So, what happened on Sunday after I finally forced myself out of that oh so sweet paralysis and made myself get up? A pain started in my side. I assumed it was a cramp, though, because I hadn’t been drinking much water and I’d been working hard to get all of my things packed.
Throughout the day it lingered, which I thought was odd, but we were moving stuff and so it didn’t surprise me that much. All those stairs can put a stitch in anyone’s side. That night, though, it went from lingering to throbbing.
I realized that I hadn’t really had a real meal since Friday at lunch and that the pain must be hunger. I walked down to the corner store, got something to eat, and drank as much water as I possibly could. The throbbing turned back into a dull pain.
Monday morning I woke up and the pain seemed to be gone. Greatly relieved, I went to work and made an effort to get enough water. I spent the day complaining about how far away the weekend was, wishing it were still early on Sunday morning, and trying to actually get some work done. Around lunch time I felt a stab of pain… and then I felt a few more.
I realize that at this point most people would be scheduling doctor’s appointments and such. I am not one of those people. It’s one of those left over issues from being an extremely overweight girl with depression and anxiety. When you are said girl; things just plain hurt. There’s no explanation for most of it except that you’re fat and depressed.
I used to get a pain in my side all the time just because of how my fat folded in causing a cramp. It’s hard now to change my mentality and realize that I’m not as fat, I’m not depressed, I’m mostly not anxious, and if something hurts; something is wrong.
Well, I didn’t realize it. It wasn’t until Tuesday night when I came home from work, fell asleep right away, woke up several hours later shivering in my very warm apartment that I realized my pain had a valid cause. I knew the symptoms of a fever if nothing else. So I took my temperature. 99.4 degrees might not seem high for most but I don’t get high fevers.
I wonder if my body temperature is so warm only because I’ve been sleeping next to my heater under warm blankets. I wait 30 minutes and take my temperature again. 102.4, how does someone increase in temperature that quickly? I start shaking and shivering violently and it’s making my body and head ache. I’m trying to decide whether I should go somewhere tonight or in the morning. I take my temperature again fifteen minutes later: 103.5.
I call my mom, crying now both from pain and fear, asking her to take me to the hospital. She tells me that she’ll be there soon and to keep monitoring my temperature. I call a friend just to have someone to talk to in the meantime.
In the half hour it takes my mom to get to my apartment, my temperature’s gone up again to 103.9 and we rush to the hospital. Before the doctor will even talk about the rest of my symptoms, he gives me medicine to reduce my fever. It brings me back down to a cool 103.4. At least it keeps me out of brain damage zone. After being examined they determine that I have a kidney infection.

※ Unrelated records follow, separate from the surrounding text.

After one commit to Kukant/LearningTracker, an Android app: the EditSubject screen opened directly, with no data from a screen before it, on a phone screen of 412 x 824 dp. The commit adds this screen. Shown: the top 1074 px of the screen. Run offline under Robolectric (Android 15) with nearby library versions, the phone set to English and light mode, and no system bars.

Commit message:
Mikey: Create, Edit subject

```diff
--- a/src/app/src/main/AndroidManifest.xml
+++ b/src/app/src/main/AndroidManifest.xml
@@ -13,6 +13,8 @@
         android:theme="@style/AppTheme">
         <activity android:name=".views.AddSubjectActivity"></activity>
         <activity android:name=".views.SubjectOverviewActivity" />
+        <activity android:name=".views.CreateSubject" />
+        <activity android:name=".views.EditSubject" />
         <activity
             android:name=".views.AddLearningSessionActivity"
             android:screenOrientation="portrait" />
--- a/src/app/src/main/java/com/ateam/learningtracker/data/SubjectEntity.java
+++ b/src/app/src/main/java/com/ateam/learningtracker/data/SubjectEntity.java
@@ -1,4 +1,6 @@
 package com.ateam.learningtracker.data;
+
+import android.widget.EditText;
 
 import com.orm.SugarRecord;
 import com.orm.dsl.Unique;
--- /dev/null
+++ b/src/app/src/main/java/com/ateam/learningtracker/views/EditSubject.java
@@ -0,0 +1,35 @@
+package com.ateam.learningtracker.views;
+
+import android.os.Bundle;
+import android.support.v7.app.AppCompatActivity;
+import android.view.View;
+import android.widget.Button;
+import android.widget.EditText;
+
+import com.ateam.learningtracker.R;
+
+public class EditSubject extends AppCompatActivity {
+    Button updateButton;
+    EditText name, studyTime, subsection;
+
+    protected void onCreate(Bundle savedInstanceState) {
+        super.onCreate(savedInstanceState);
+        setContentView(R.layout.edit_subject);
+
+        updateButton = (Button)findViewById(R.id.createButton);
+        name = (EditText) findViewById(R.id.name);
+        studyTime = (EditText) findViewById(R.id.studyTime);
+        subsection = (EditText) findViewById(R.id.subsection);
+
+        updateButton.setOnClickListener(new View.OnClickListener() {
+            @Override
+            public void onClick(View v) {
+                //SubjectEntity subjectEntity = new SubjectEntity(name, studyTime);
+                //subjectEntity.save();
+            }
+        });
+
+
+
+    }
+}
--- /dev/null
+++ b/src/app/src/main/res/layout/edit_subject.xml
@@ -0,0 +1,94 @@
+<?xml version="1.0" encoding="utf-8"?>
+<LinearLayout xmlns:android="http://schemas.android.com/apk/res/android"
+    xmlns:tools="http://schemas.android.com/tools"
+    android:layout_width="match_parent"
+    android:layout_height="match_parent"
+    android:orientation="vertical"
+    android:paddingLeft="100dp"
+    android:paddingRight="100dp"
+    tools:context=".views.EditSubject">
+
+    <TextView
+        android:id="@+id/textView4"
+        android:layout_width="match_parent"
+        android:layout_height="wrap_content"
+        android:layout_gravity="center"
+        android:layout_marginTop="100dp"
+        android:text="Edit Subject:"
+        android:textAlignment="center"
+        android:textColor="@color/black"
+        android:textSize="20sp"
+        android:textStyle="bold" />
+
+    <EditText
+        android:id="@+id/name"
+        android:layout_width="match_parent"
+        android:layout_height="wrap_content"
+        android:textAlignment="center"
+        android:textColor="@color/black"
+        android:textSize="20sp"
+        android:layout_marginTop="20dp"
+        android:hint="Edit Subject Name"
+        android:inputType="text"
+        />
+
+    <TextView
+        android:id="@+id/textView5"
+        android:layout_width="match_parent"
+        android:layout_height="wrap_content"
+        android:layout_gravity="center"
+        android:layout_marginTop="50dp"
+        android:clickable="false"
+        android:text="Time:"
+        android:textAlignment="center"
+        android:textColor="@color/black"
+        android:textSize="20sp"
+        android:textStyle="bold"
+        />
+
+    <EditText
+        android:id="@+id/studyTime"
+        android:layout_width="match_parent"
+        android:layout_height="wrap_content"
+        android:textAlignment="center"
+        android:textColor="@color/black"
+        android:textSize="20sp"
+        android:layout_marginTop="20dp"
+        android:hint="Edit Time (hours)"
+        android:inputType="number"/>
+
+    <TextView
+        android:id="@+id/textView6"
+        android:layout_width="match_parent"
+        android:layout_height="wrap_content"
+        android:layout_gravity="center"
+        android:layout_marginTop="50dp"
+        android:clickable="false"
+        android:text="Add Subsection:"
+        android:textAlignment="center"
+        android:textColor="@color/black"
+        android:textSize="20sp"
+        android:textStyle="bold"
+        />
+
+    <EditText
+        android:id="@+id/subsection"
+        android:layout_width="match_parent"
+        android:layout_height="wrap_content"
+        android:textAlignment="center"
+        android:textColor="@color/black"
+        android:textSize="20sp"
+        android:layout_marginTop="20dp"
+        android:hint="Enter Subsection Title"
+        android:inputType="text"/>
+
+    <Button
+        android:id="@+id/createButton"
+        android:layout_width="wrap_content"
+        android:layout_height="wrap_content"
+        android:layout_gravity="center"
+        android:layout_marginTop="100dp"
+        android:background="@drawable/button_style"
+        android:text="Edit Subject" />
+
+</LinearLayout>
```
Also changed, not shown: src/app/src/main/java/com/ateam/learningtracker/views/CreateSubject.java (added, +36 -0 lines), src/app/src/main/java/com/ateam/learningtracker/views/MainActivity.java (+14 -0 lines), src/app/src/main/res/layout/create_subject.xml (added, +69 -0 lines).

Antibiotics, fluids, and rest… and rest. I don’t think I’ve been awake for a solid hour since Tuesday night. The thing that I’m learning here, besides the fact that kidney infections unequivocally suck, is that while my past certainly effects how I look at things now, I have to learn to move on and remember that circumstances are different now. I don’t hurt for inexplicable reasons anymore. Pain has causes and cures.
Clearly I’ve been struggling with this concept for a while. It took me far too long to realize that there really was something wrong with my IUD.
While I was proud of myself to responding right away to the fever, I probably should have known before then that the pain was indicative of more than a cramp or hunger. It’s one of the things I continue to struggle with as I work on getting healthier.
There is a learning curve for everything. You want the touchdown but we need to be patient and recognize that any movement in the direction of the goal (or whatever it is where the touchdown takes place) is progress. I know the tendency to to too hard on myself for not being at my goal already to not recognize important progress. And this all-or-none thinking can actually have more damage because we think "if I'm not 100% there, what's the point in doing it at all?" Baby steps, my dear
Also, to not be too hard on yourself. I had a roommate who was twig-thin and mistook a kidney infection for a backache and had her girlfriend rub her back. Not only was it an infection, but the back rub made things worse. The infection turned into an abcess and she spent Pride Weekend in the hospital. So while your past certainly influences how you interpret pain now, anyone no matter their past, can mistake dangerous pain for something innocuous. Which is why my jewish mom goes to the doctor for every ache and pain.